New car sales in the United States remained stable in May, ending only a slight loss in deliveries of 0.3% and sales of about 1.5 million vehicles.
May’s results were mixed for manufacturers. Producers like Ford, Honda or Nissan ended the month with sales increases, but others such as General Motors (GM), Fiat Chrysler (FCA) and Toyota, posted May in the box of customer losses.
Ford, who last May unexpectedly announced the replacement of its CEO Mark Fields by Jim Hackett to “change the culture” of the company, was one of the manufacturers that achieved the best results.
Sales of the blue oval brand rose 2.2% over the same month in 2016 and stood at 241,126 vehicles in May in the United States, thanks to the increase in deliveries of vans and vehicles for rental companies.

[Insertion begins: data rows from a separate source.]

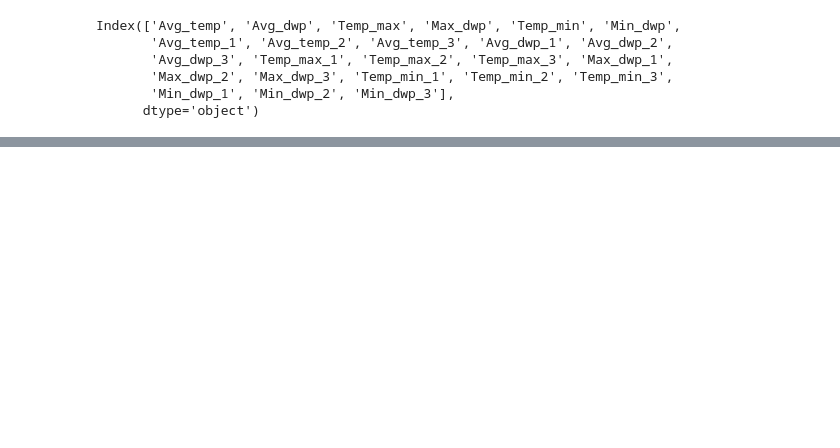
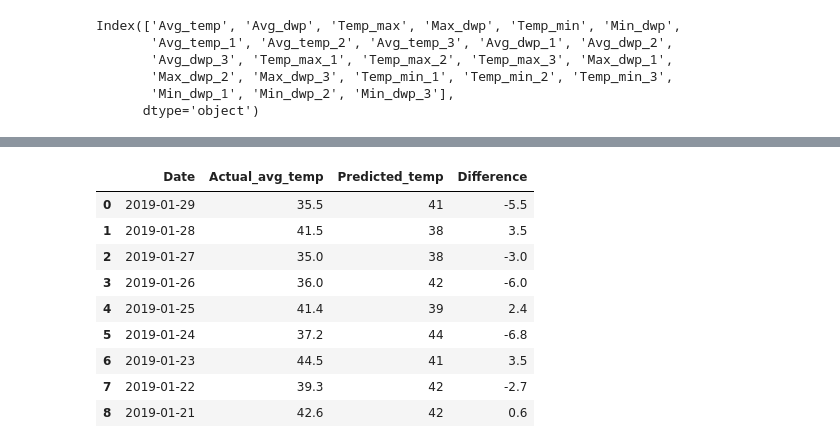
Before and after one commit to cyntiamk/weather_prediction_2, a Jupyter notebook: Untitled.ipynb, the cells around one changed output, grey strips where cells are left out. Cells and saved outputs as stored; diff of their text form; code cells hidden in the pictures; blank space fills up the shorter version.

```diff
--- a/Untitled.ipynb
+++ b/Untitled.ipynb
@@ -236,0 +257,18 @@ See the caveats in the documentation: http://pandas.pydata.org/pandas-docs/stabl
+# %%
+
+connex = sqlite3.connect("weather_predict.db")
+cur = connex.cursor()
+query = "SELECT * FROM Kyoto_prediction"
+prediction = pd.read_sql(query, con=connex)
+prediction
+# %% [output]
+|  | Date | Actual_avg_temp | Predicted_temp | Difference |
+| 0 | 2019-01-29 | 35.5 | 41 | -5.5 |
+| 1 | 2019-01-28 | 41.5 | 38 | 3.5 |
+| 2 | 2019-01-27 | 35.0 | 38 | -3.0 |
+| 3 | 2019-01-26 | 36.0 | 42 | -6.0 |
+| 4 | 2019-01-25 | 41.4 | 39 | 2.4 |
+| 5 | 2019-01-24 | 37.2 | 44 | -6.8 |
+| 6 | 2019-01-23 | 44.5 | 41 | 3.5 |
+| 7 | 2019-01-22 | 39.3 | 42 | -2.7 |
+| 8 | 2019-01-21 | 42.6 | 42 | 0.6 |
```
Also changed, not shown: parts of 7 cells of this notebook, 11 other files.
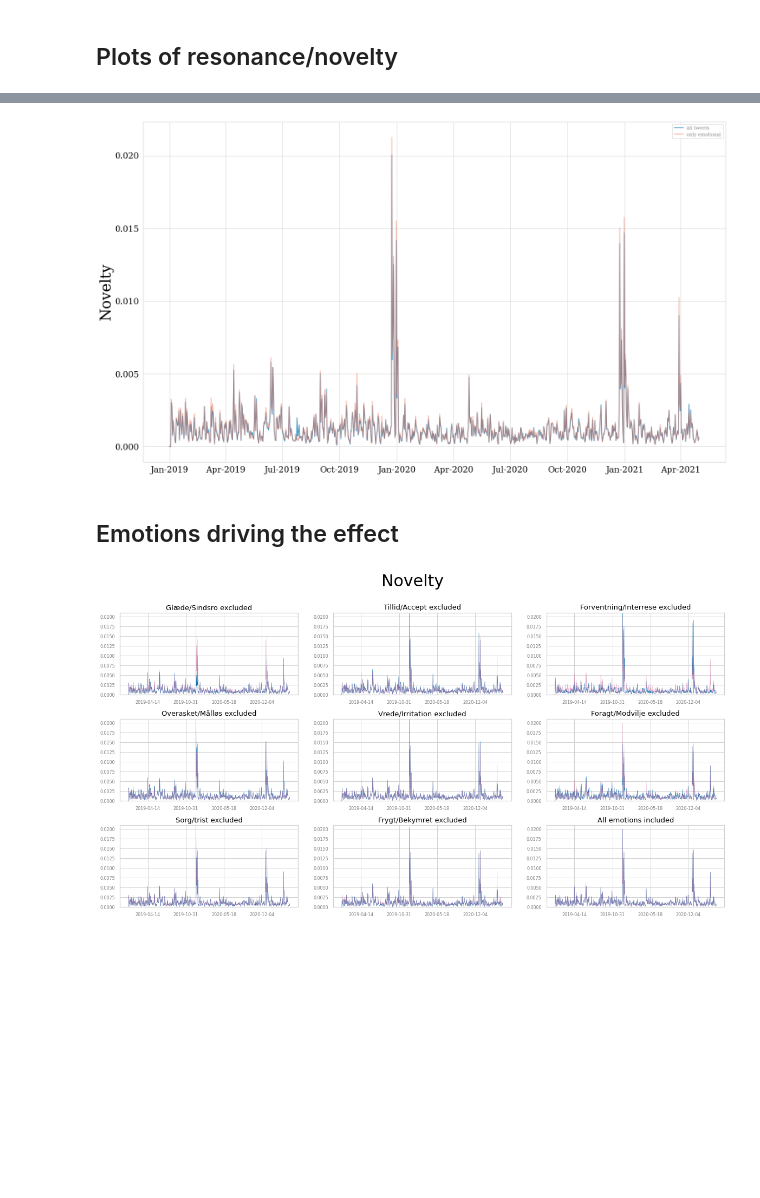
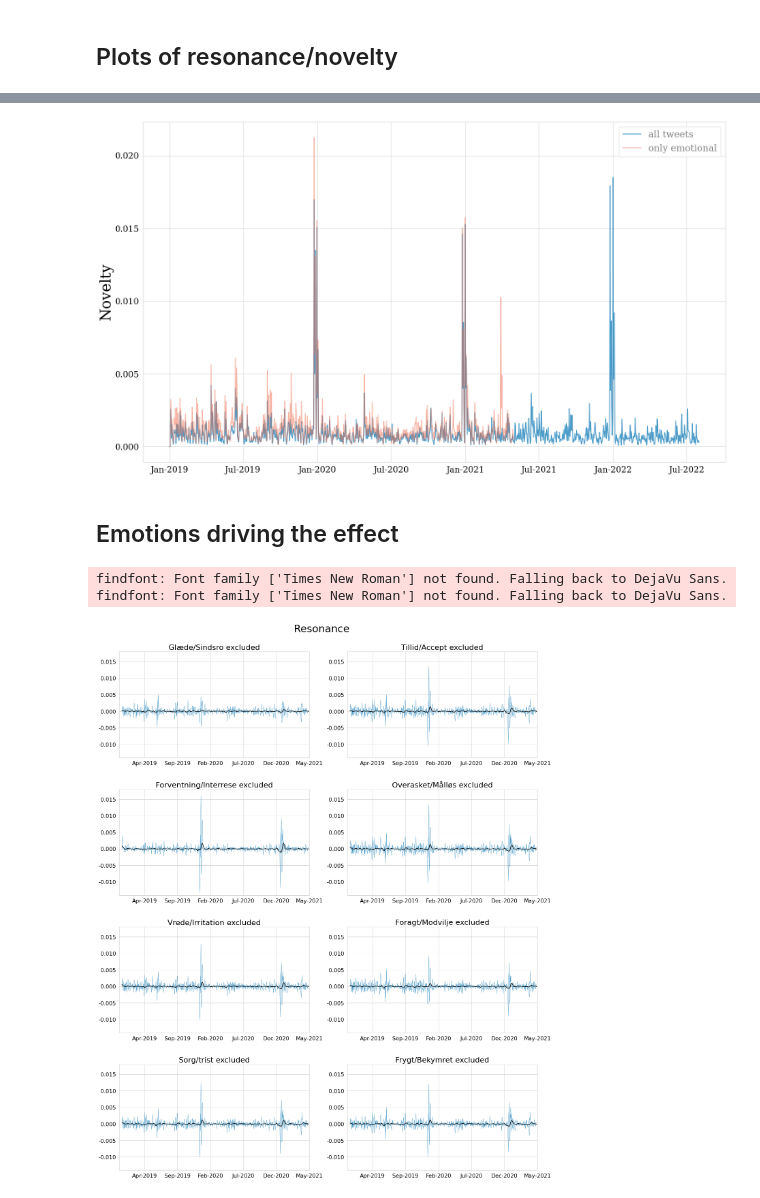
Before and after one commit to saraoe/emoDynamics, a Jupyter notebook: notebooks/vis_emotionFluxus.ipynb, the cells around one changed output, grey strips where cells are left out. Saved outputs shown, nothing was run; the diff lists cells and outputs as text; code cells hidden in the pictures; blank space fills up the shorter version.

```diff
--- a/notebooks/vis_emotionFluxus.ipynb
+++ b/notebooks/vis_emotionFluxus.ipynb
@@ -42,18 +42,17 @@ def set_late_plot_settings(if_dates):
 
     return fig, ax1
 # %%
-file = "tweets_emo_date_W3_smoothed_150"
+file = "tweets_emo_date_W3"
 smooth = True
+span = 150
 
 if smooth:
-    filename = os.path.join("..","idmdl", "smoothed", f"{file}.csv")
+    filename = os.path.join("..","idmdl", "smoothed", f"{file}_smoothed_{span}.csv")
 else:
     filename = os.path.join("..","idmdl", f"{file}.csv")
 
-emo = pd.read_csv(filename1)
-pol = pd.read_csv(filename2)
+df = pd.read_csv(filename)
 
-emo.head()
-pol.head()
+df.head()
 # %% [output]
 |  | Unnamed: 0 | date | emo_prob | novelty | transience | resonance | nsigma | tsigma | rsigma | ... |
@@ -68,3 +64,5 @@ pol["date"] = pd.to_datetime(pol["date"])
+# %%
+df["date"] = pd.to_datetime(df["date"])
 # %%
 # event_dict is a dictionary of the events to be plotted
 covid_dict = {
@@ -171,0 +166,12 @@ plot_novelty_resonance(df,measure=measure, smooth=150, axis_color='black', event
+# %%
+measure='resonance'
+save = False
+smooth = True
+
+if smooth:
+    plot_name = f'../fig/{file}_{measure}_wsmooth{span}.png'
+else:
+    plot_name = f'../fig/{file}_{measure}.png'
+
+plot_novelty_resonance(df,measure=measure, smooth=smooth, axis_color='black', event_dict=None,
+                       save_fig=save, plot_name=plot_name)
@@ -211,9 +220,12 @@ emo_only = pd.read_csv(emo_only_file)
 emo_only["date"] = pd.to_datetime(emo_only["date"])
 # %%
 measure = "novelty"
-plot_two_signals(measure, df, emo_only, label1='all tweets', label2='only emotional', plot_name=f"../fig/W3_{measure}_emo_only.png")
+plot_name = None
+
+plot_two_signals(measure, df, emo_only, label1='all tweets', label2='only emotional',
+                 plot_name=plot_name)
 # %% [output]
-[figure, old version]
+[figure, new version]
 # %% [markdown]
 ## Emotions driving the effect
 # %%
@@ -302,11 +314,16 @@ def plot_all_excluded(dfs:list, measure:str,
         plt.savefig(plot_name)
     plt.show()
 # %%
+measure = "resonance"
+
 plot_all_excluded(all_emo_dfs,
-                  "resonance",
+                  measure,
                   ymin=-0.014,
                   ymax=0.018,
                   labels=labels,
-                  plot_name="../fig/excl_emos_resonance_long.png")
+                #   plot_name=f"../fig/excl_emos_{measure}_long.png"
+                  )
 # %% [output]
+findfont: Font family ['Times New Roman'] not found. Falling back to DejaVu Sans.
+findfont: Font family ['Times New Roman'] not found. Falling back to DejaVu Sans.
-[figure, old version]
+[figure, new version]
```
Also changed, not shown: parts of 20 cells of this notebook, 1 other file.
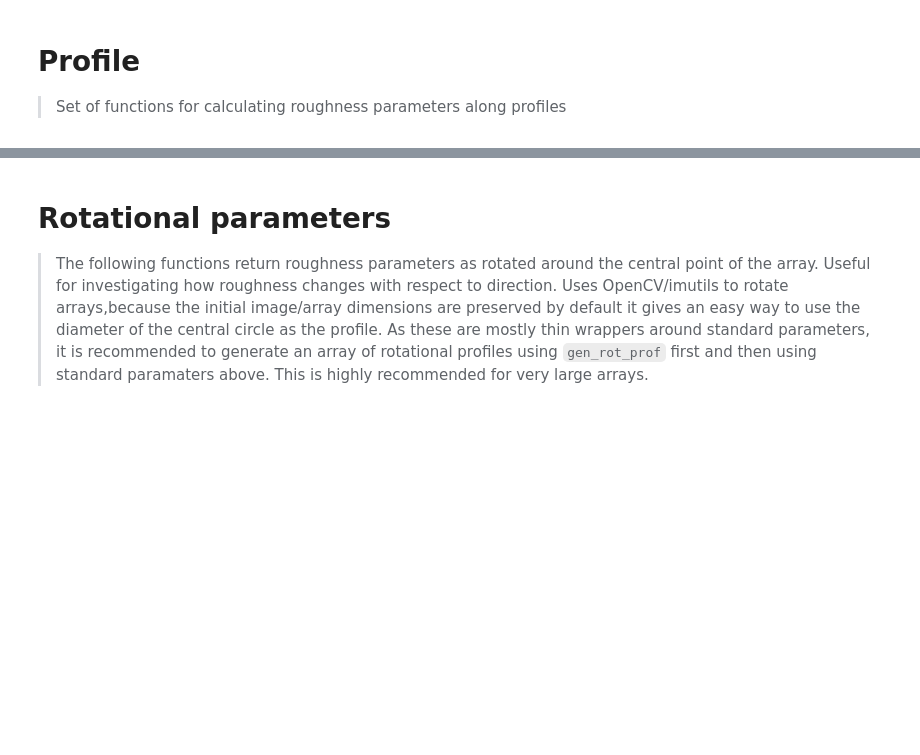
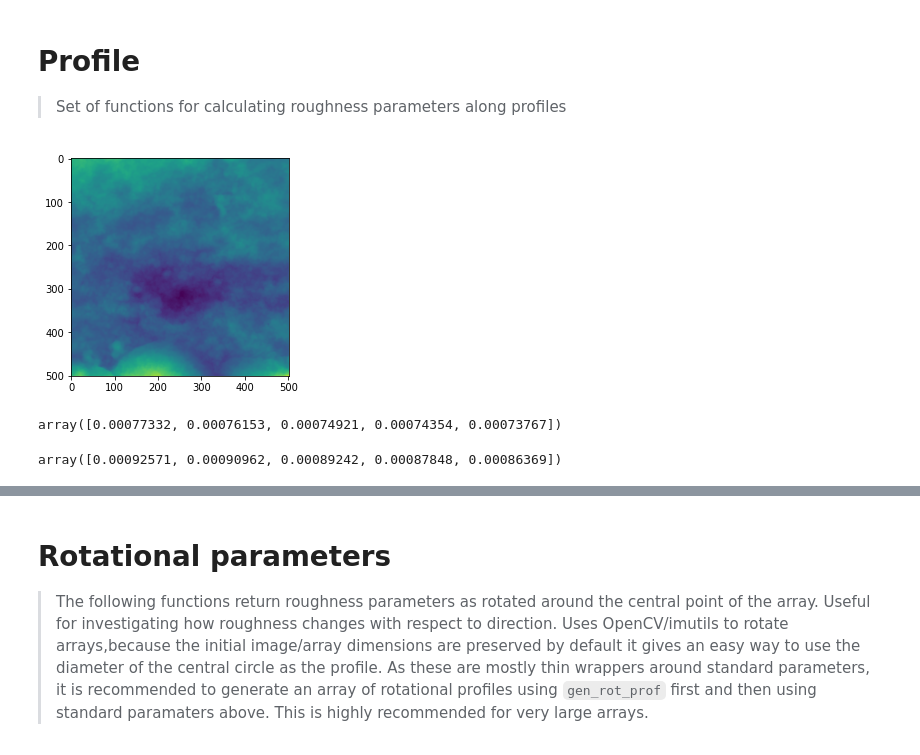
Before and after one commit to kpjmcg/rough, a Jupyter notebook: 01_profile.ipynb, the cells around one changed output, grey strips where cells are left out. Cells and saved outputs as stored; diff of their text form; code cells hidden in the pictures; blank space fills up the shorter version.

```diff
--- a/01_profile.ipynb
+++ b/01_profile.ipynb
@@ -17,4 +20,11 @@ from scipy.stats import skew, kurtosis
 from rough.data import *
+# %%
+image = np.loadtxt('BYGS008_top_segment_500samp_10cm_interp089.txt')
+# %%
+plt.imshow(image)
+plt.show()
+# %% [output]
+[figure, added]
 # %%
 #| export
 def Ra(im, #Numpy array or arraylike
@@ -27,6 +37,10 @@ def Ra(im, #Numpy array or arraylike
     if norm:
         im = im - np.mean(im, axis = axis, keepdims = True)
     return np.mean(np.absolute(im), axis = axis)
+# %%
+Ra(image)[:5]
+# %% [output]
+array([0.00077332, 0.00076153, 0.00074921, 0.00074354, 0.00073767])
 # %%
 #| export
 def Rms(im, #Numpy array or array like
@@ -39,5 +53,9 @@ def Rms(im, #Numpy array or array like
     if norm:
         im = im - np.mean(im, axis = axis, keepdims = True)
     return np.sqrt(np.mean(np.square(im), axis = axis))
+# %%
+Rms(image)[:5]
+# %% [output]
+array([0.00092571, 0.00090962, 0.00089242, 0.00087848, 0.00086369])
 # %%
 #| export
```
Also changed, not shown: parts of 7 cells of this notebook, 8 other files.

Ford explained that truck sales were 99,237 units, up 9.4% from May 2015, while SUVs also rose 4.3% to 81,324 vehicles.
However, car sales fell 10% to 60,565 units.
And, while car fleet deliveries grew 8.4% to 82,444 units, sales to individuals decreased by 0.8% to 158,282 vehicles.
Mark LaNeve, Ford’s vice president for sales in the United States, said in a statement that “May was an outstanding month for Ford SUVs with a record sales of 74,910 units.”
“In addition, we continue to have strong results from the F Series, with this year’s increase in sales and market share,” LaNeve added.
But apart from Ford, the rest of the top four auto makers in the United States lost consumers in May.
GM, the country’s leading automaker, cut its sales by 1.3% with delivery of 237,364 vehicles; FCA lost 1%, with the sale of 193,040 vehicles; And Toyota limited their losses to 0.5%, with delivery of 218,248 vehicles.
Despite the month’s losses, GM was optimistic about the market outlook.
Kurt McNeil, GM’s vice president of US sales, said, “As the industry tilts more toward SUVs, we are well positioned to take advantage of this dynamic.”
McNeil underscored that home sales of General Motors SUVs increased by 19% in May, and anticipated that they will continue to increase in the coming months with the arrival of new models.
“We hope these launches will allow us to continue to gain market share among individuals with the introduction of more compact mid-size new buggies,” McNeil said.
Toyota also took an optimistic stand.
Jack Hollis, Toyota’s vice president and general manager, said, “although less than last year, the automotive sector continues to enjoy a solid year in 2017, with the light truck in the light.”
Behind the four major manufacturers, the Nissan group (Nissan and Infiniti) increased sales by 3%, to 137,471 vehicles; And the Honda group, 0.9%, with 148,414 vehicles delivered.
Meanwhile, the Hyundai-Kia group lost 11.5% of its sales: Hyundai fell 15.5%, with the sale of 60,011 vehicles; And Kia, 7%, with 58,507 units.
The Volkswagen brand (VW) gained 4.3% with the sale of 30,014 vehicles, while Audi advanced 2.5% with 19,197 units.
Another German manufacturer, the BMW group (BMW, Mini and Rolls Royce) lost 11.1%, with 29,988 units sold.